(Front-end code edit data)
◆ ◆ ◆
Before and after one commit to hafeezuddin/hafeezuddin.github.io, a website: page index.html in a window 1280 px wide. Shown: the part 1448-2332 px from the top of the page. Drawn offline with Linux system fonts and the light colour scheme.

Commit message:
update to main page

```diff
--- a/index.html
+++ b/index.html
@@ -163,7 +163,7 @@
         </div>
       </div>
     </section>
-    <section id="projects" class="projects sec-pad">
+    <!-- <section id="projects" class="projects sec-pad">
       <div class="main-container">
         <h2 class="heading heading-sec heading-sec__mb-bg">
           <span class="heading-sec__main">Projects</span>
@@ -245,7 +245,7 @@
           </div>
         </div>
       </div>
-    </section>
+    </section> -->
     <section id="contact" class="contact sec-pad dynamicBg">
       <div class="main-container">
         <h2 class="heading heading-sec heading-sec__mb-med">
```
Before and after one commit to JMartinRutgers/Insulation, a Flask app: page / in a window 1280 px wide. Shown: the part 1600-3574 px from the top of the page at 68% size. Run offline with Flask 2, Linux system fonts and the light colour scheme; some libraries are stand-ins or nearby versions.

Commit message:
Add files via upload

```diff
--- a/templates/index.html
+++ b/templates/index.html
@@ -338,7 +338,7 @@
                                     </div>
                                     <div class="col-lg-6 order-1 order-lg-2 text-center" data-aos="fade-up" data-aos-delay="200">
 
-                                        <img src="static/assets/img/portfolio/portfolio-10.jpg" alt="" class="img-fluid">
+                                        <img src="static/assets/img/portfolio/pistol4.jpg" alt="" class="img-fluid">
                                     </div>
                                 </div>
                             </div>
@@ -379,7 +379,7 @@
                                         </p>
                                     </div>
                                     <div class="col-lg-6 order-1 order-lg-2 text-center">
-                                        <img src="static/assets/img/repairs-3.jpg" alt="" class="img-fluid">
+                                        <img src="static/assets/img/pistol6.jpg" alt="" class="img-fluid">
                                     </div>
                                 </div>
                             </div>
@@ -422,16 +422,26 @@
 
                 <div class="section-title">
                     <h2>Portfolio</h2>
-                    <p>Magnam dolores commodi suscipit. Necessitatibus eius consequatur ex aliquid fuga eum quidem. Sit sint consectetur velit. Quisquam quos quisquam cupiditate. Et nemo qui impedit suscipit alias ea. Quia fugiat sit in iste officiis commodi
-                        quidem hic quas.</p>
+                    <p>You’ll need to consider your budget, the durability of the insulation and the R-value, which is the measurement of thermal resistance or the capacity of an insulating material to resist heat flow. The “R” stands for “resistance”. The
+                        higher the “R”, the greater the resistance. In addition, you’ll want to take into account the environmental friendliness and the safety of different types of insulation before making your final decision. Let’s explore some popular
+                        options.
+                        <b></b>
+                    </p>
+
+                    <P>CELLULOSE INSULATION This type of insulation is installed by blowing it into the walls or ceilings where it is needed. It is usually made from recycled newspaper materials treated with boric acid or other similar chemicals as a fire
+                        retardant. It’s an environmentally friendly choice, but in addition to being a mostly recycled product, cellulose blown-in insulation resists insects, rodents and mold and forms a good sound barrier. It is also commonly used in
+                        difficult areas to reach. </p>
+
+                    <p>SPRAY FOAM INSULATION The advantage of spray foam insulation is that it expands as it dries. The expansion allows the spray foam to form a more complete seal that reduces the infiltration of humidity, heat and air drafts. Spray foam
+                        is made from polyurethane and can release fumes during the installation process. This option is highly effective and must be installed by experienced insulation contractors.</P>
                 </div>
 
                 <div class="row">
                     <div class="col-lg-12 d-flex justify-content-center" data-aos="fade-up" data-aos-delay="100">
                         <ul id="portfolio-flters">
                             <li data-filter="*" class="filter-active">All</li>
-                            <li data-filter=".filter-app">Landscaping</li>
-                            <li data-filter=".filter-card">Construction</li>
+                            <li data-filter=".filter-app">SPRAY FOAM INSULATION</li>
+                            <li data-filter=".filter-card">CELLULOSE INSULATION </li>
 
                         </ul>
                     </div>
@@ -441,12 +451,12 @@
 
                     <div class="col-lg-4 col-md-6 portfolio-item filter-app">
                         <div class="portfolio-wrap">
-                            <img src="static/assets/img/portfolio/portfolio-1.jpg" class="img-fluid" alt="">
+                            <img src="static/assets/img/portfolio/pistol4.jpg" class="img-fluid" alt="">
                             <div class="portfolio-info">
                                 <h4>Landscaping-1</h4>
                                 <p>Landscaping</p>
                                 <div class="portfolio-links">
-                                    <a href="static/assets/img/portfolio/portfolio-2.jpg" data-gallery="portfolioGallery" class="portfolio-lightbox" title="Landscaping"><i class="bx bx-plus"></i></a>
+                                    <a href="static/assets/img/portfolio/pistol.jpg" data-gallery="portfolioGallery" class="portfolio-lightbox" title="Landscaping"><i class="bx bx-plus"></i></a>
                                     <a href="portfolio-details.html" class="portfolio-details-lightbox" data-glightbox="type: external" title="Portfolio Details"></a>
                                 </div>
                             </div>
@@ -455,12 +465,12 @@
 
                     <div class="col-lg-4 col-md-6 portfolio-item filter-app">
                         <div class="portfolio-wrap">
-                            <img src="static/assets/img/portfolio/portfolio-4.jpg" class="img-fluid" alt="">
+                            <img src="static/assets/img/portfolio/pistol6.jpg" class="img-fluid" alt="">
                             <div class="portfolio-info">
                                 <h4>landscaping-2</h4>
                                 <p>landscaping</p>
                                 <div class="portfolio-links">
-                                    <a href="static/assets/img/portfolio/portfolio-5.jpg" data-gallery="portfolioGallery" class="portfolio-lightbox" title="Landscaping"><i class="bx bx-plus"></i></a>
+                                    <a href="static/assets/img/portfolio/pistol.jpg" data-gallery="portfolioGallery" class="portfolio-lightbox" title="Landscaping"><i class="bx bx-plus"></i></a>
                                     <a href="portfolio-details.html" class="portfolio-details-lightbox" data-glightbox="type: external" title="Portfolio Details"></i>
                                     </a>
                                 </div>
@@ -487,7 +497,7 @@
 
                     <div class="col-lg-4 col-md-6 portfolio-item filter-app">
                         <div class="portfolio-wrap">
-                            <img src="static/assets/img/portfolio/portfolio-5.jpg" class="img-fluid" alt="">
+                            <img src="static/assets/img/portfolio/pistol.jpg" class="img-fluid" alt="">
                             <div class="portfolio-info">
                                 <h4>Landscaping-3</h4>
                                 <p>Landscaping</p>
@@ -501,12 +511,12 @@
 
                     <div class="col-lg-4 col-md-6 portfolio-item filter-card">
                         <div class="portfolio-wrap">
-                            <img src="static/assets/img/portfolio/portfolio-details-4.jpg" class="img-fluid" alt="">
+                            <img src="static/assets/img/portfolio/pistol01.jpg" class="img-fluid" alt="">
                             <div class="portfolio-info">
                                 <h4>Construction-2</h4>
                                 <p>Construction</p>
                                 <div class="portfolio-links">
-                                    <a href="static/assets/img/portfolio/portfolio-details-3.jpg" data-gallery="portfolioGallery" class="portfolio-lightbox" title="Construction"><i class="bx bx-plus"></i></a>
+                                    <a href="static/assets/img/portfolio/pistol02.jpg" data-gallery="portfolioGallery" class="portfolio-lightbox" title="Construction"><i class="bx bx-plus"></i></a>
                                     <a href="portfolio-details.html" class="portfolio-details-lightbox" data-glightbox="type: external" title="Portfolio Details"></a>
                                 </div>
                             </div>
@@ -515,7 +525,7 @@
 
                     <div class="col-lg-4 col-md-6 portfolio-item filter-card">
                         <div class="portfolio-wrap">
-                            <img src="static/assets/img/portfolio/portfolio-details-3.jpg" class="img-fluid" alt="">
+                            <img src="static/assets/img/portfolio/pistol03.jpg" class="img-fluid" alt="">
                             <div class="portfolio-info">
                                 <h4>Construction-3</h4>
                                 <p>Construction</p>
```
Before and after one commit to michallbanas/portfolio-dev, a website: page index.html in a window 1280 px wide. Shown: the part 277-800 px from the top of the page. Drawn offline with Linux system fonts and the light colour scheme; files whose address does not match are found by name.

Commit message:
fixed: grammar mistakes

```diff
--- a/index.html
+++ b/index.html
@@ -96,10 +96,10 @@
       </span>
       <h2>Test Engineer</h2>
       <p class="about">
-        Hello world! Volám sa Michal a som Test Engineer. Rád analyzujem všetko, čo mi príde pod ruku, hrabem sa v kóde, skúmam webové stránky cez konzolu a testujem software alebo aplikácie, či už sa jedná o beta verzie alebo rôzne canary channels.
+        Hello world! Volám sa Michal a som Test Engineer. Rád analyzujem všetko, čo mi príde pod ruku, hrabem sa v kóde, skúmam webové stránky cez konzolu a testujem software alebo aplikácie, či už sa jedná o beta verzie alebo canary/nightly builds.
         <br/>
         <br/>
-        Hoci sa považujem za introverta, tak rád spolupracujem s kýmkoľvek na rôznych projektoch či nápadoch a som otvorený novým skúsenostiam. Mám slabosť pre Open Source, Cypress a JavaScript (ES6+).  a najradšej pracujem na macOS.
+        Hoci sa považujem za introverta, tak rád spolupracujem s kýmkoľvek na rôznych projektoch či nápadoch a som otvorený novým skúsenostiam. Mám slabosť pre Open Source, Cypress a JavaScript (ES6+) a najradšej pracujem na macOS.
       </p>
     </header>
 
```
◆ ◆ ◆
Description of the task
Copy each line of the data that contains the word "section", leaving the other lines out.

Response
     </section>
-    <section id="projects" class="projects sec-pad">
+    <!-- <section id="projects" class="projects sec-pad">
-    </section>
+    </section> -->
     <section id="contact" class="contact sec-pad dynamicBg">
                 <div class="section-title">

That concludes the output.